> **Try it**
Among the entries, which lines carry the string "output"? Copy each of them.

> **Given entries**

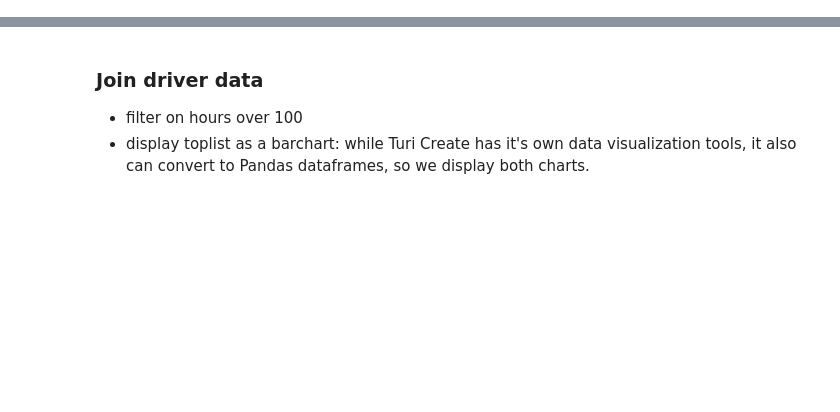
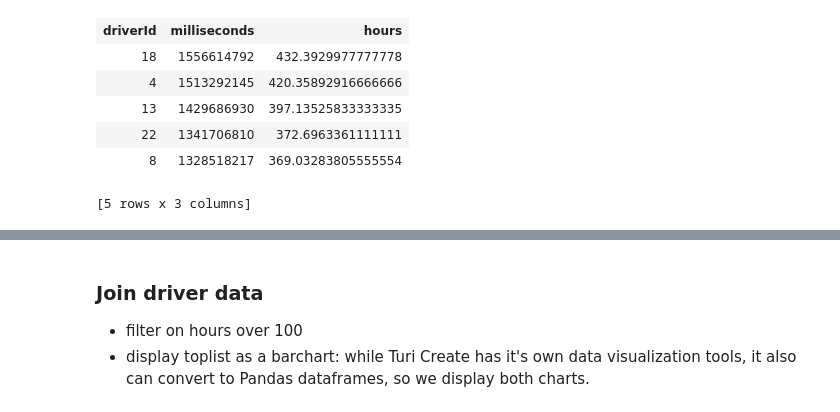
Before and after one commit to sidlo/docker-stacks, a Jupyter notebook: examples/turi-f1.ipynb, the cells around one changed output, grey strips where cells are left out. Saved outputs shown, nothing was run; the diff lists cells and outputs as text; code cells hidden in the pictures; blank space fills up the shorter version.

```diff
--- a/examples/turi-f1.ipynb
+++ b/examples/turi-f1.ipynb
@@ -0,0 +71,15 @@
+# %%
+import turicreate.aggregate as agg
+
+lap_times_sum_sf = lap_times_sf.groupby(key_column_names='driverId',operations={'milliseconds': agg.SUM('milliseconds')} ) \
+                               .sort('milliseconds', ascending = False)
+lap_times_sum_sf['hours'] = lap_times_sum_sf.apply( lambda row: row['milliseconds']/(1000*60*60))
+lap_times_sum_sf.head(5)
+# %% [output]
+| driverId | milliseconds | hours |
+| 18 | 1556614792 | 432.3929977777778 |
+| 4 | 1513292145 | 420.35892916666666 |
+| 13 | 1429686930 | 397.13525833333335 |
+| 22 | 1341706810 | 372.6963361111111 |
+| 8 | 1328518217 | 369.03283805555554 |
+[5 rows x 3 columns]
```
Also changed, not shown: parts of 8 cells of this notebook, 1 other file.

> **Reply**
Before and after one commit to sidlo/docker-stacks, a Jupyter notebook: examples/turi-f1.ipynb, the cells around one changed output, grey strips where cells are left out. Saved outputs shown, nothing was run; the diff lists cells and outputs as text; code cells hidden in the pictures; blank space fills up the shorter version.
+# %% [output]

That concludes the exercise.